» **Dataset**:
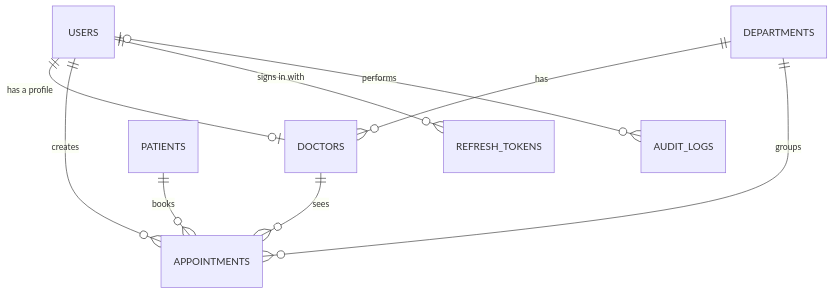
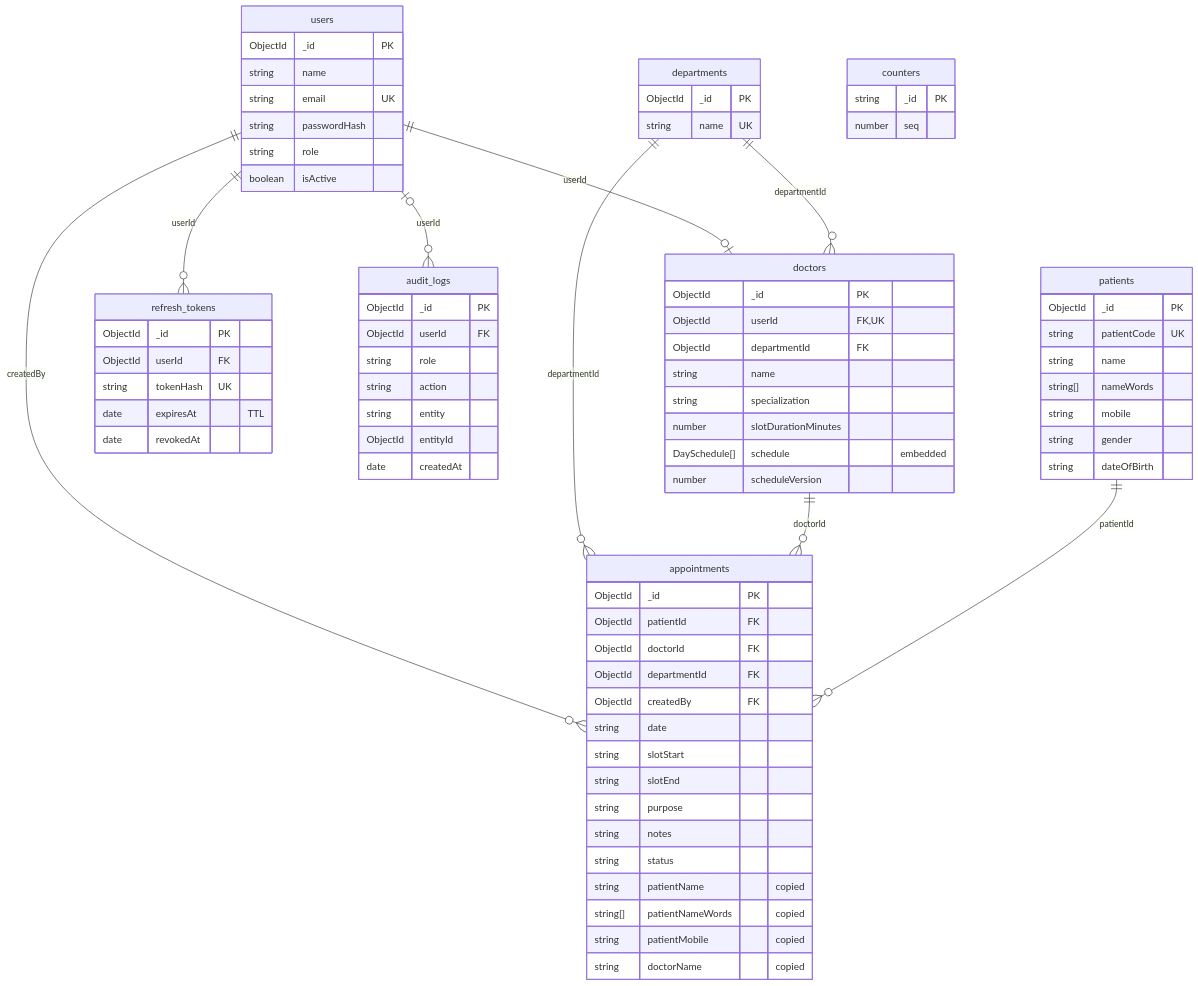
The second of 2 diagrams in README.md (JaySPatel2962/emr-appointment-management), drawn with Mermaid before and after one commit. The commit also changed other lines of this file and 1 other file, not shown here.

````diff
--- a/README.md
+++ b/README.md
@@ -269,11 +120,80 @@
 ```mermaid
 erDiagram
-    USERS ||--o| DOCTORS : "has a profile"
-    DEPARTMENTS ||--o{ DOCTORS : "has"
-    DOCTORS ||--o{ APPOINTMENTS : "sees"
-    PATIENTS ||--o{ APPOINTMENTS : "books"
-    DEPARTMENTS ||--o{ APPOINTMENTS : "groups"
-    USERS ||--o{ APPOINTMENTS : "creates"
-    USERS ||--o{ REFRESH_TOKENS : "signs in with"
-    USERS |o--o{ AUDIT_LOGS : "performs"
+    users ||--o| doctors : "userId"
+    users ||--o{ appointments : "createdBy"
+    users ||--o{ refresh_tokens : "userId"
+    users |o--o{ audit_logs : "userId"
+    departments ||--o{ doctors : "departmentId"
+    departments ||--o{ appointments : "departmentId"
+    doctors ||--o{ appointments : "doctorId"
+    patients ||--o{ appointments : "patientId"
+
+    users {
+        ObjectId _id PK
+        string name
+        string email UK
+        string passwordHash
+        string role
+        boolean isActive
+    }
+    departments {
+        ObjectId _id PK
+        string name UK
+    }
+    doctors {
+        ObjectId _id PK
+        ObjectId userId FK, UK
+        ObjectId departmentId FK
+        string name
+        string specialization
+        number slotDurationMinutes
+        DaySchedule[] schedule "embedded"
+        number scheduleVersion
+    }
+    patients {
+        ObjectId _id PK
+        string patientCode UK
+        string name
+        string[] nameWords
+        string mobile
+        string gender
+        string dateOfBirth
+    }
+    appointments {
+        ObjectId _id PK
+        ObjectId patientId FK
+        ObjectId doctorId FK
+        ObjectId departmentId FK
+        ObjectId createdBy FK
+        string date
+        string slotStart
+        string slotEnd
+        string purpose
+        string notes
+        string status
+        string patientName "copied"
+        string[] patientNameWords "copied"
+        string patientMobile "copied"
+        string doctorName "copied"
+    }
+    refresh_tokens {
+        ObjectId _id PK
+        ObjectId userId FK
+        string tokenHash UK
+        date expiresAt "TTL"
+        date revokedAt
+    }
+    audit_logs {
+        ObjectId _id PK
+        ObjectId userId FK
+        string role
+        string action
+        string entity
+        ObjectId entityId
+        date createdAt
+    }
+    counters {
+        string _id PK
+        number seq
+    }
 ```
````
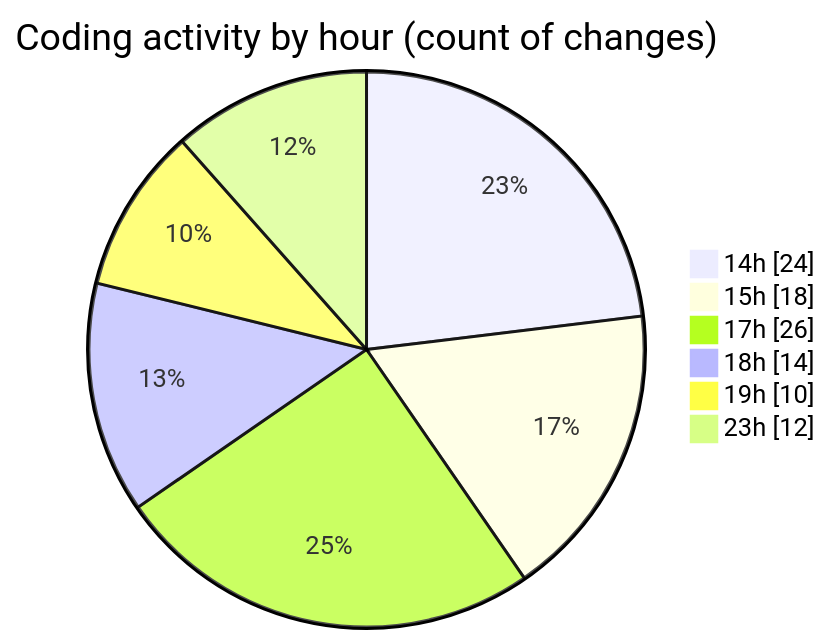
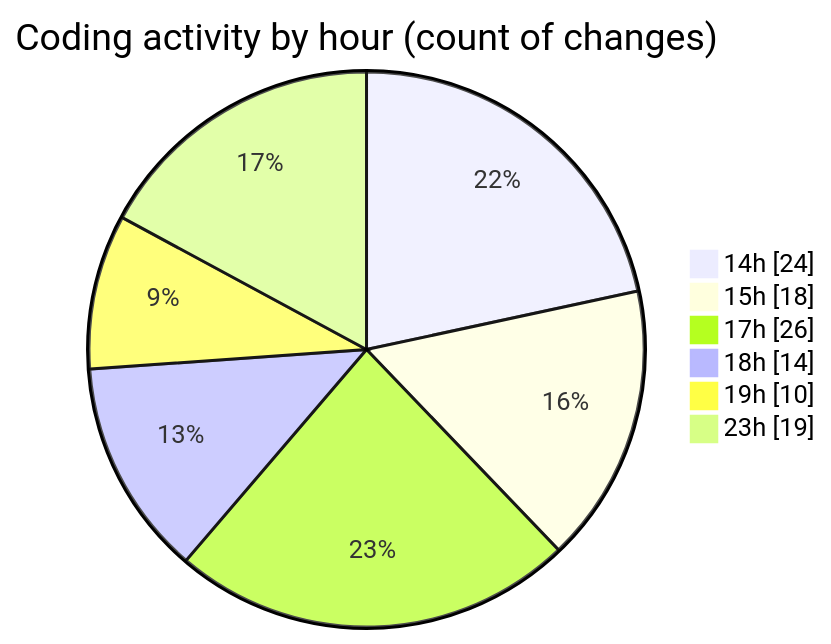
One commit to Elitesun/code-tracking changed the second of 2 diagrams in 2025-04-22/indesign/README.md. Above: the diagram before and after it, drawn with Mermaid. The commit also changed other lines of this file and 1 other file, not shown here.

````diff
--- a/2025-04-22/indesign/README.md
+++ b/2025-04-22/indesign/README.md
@@ -48,10 +48,10 @@
 ```mermaid
 pie showData
 title Coding activity by hour (count of changes)
 "14h" : 24
 "15h" : 18
 "17h" : 26
 "18h" : 14
 "19h" : 10
-"23h" : 12
+"23h" : 19
 ```
````
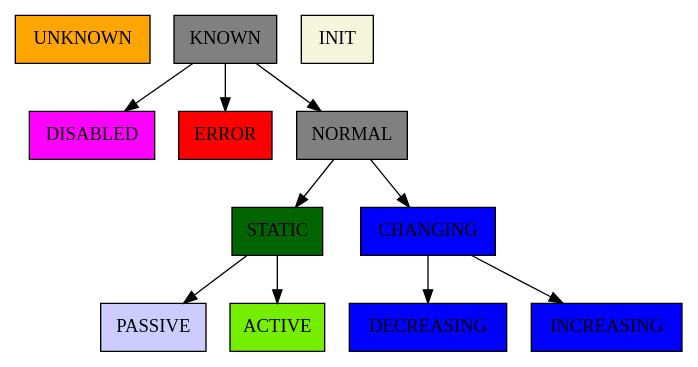
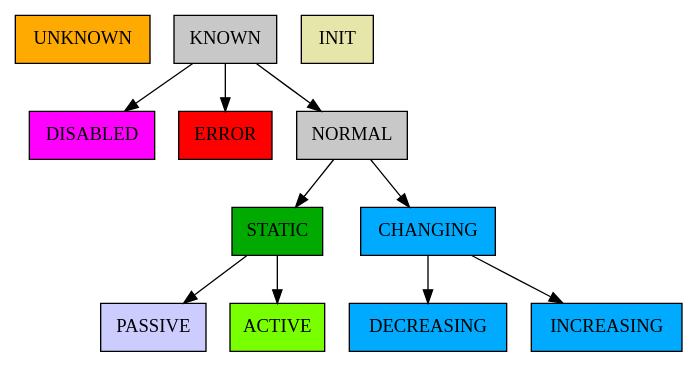
Before and after one commit to European-XFEL/Karabo: the first of 18 diagrams in doc/concepts/states.rst, drawn with Graphviz. The commit also changed other lines of this file, not shown here.

```diff
--- a/doc/concepts/states.rst
+++ b/doc/concepts/states.rst
@@ -21,23 +21,23 @@
 .. digraph:: state_transitions
 
-    "UNKNOWN"[shape = box style=filled, fillcolor=orange]
-    "DISABLED"[shape = box style=filled, fillcolor=magenta]
+    "UNKNOWN"[shape = box style=filled, fillcolor="#FFAA00"]
+    "DISABLED"[shape = box style=filled, fillcolor="#FF00FF"]
     "ERROR"[shape = box style=filled, fillcolor=red]
-    "INIT"[shape = box style=filled, fillcolor=beige]
-    "KNOWN"[shape = box style=filled, fillcolor=grey]
-    "STATIC"[shape = box style=filled, fillcolor=darkgreen]
-    "NORMAL"[shape = box style=filled, fillcolor=grey]
+    "INIT"[shape = box style=filled, fillcolor="#E6E6AA"]
+    "KNOWN"[shape = box style=filled, fillcolor="#C8C8C8"]
+    "STATIC"[shape = box style=filled, fillcolor="#00AA00"]
+    "NORMAL"[shape = box style=filled, fillcolor="#C8C8C8"]
     "KNOWN" -> "NORMAL"
     "KNOWN" -> "ERROR"
     "KNOWN" -> "DISABLED"
     "NORMAL" -> "STATIC"
     "PASSIVE"[shape = box style=filled, fillcolor="#CCCCFF"]
     "STATIC" -> "PASSIVE"
-    "ACTIVE"[shape = box style=filled, fillcolor=chartreuse2]
+    "ACTIVE"[shape = box style=filled, fillcolor="#78FF00"]
     "STATIC" -> "ACTIVE"
-    "CHANGING"[shape = box style=filled, fillcolor=blue]
+    "CHANGING"[shape = box style=filled, fillcolor="#00AAFF"]
     "NORMAL" -> "CHANGING"
-    "DECREASING"[shape = box style=filled, fillcolor=blue]
+    "DECREASING"[shape = box style=filled, fillcolor="#00AAFF"]
     "CHANGING" -> "DECREASING"
-    "INCREASING"[shape = box style=filled, fillcolor=blue]
+    "INCREASING"[shape = box style=filled, fillcolor="#00AAFF"]
     "CHANGING" -> "INCREASING"
```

» **Task description**: Using the listing above, show each line holding the string "README".

» **Solution for this exercise**:
The second of 2 diagrams in README.md (JaySPatel2962/emr-appointment-management), drawn with Mermaid before and after one commit. The commit also changed other lines of this file and 1 other file, not shown here.
--- a/README.md
+++ b/README.md
One commit to Elitesun/code-tracking changed the second of 2 diagrams in 2025-04-22/indesign/README.md. Above: the diagram before and after it, drawn with Mermaid. The commit also changed other lines of this file and 1 other file, not shown here.
--- a/2025-04-22/indesign/README.md
+++ b/2025-04-22/indesign/README.md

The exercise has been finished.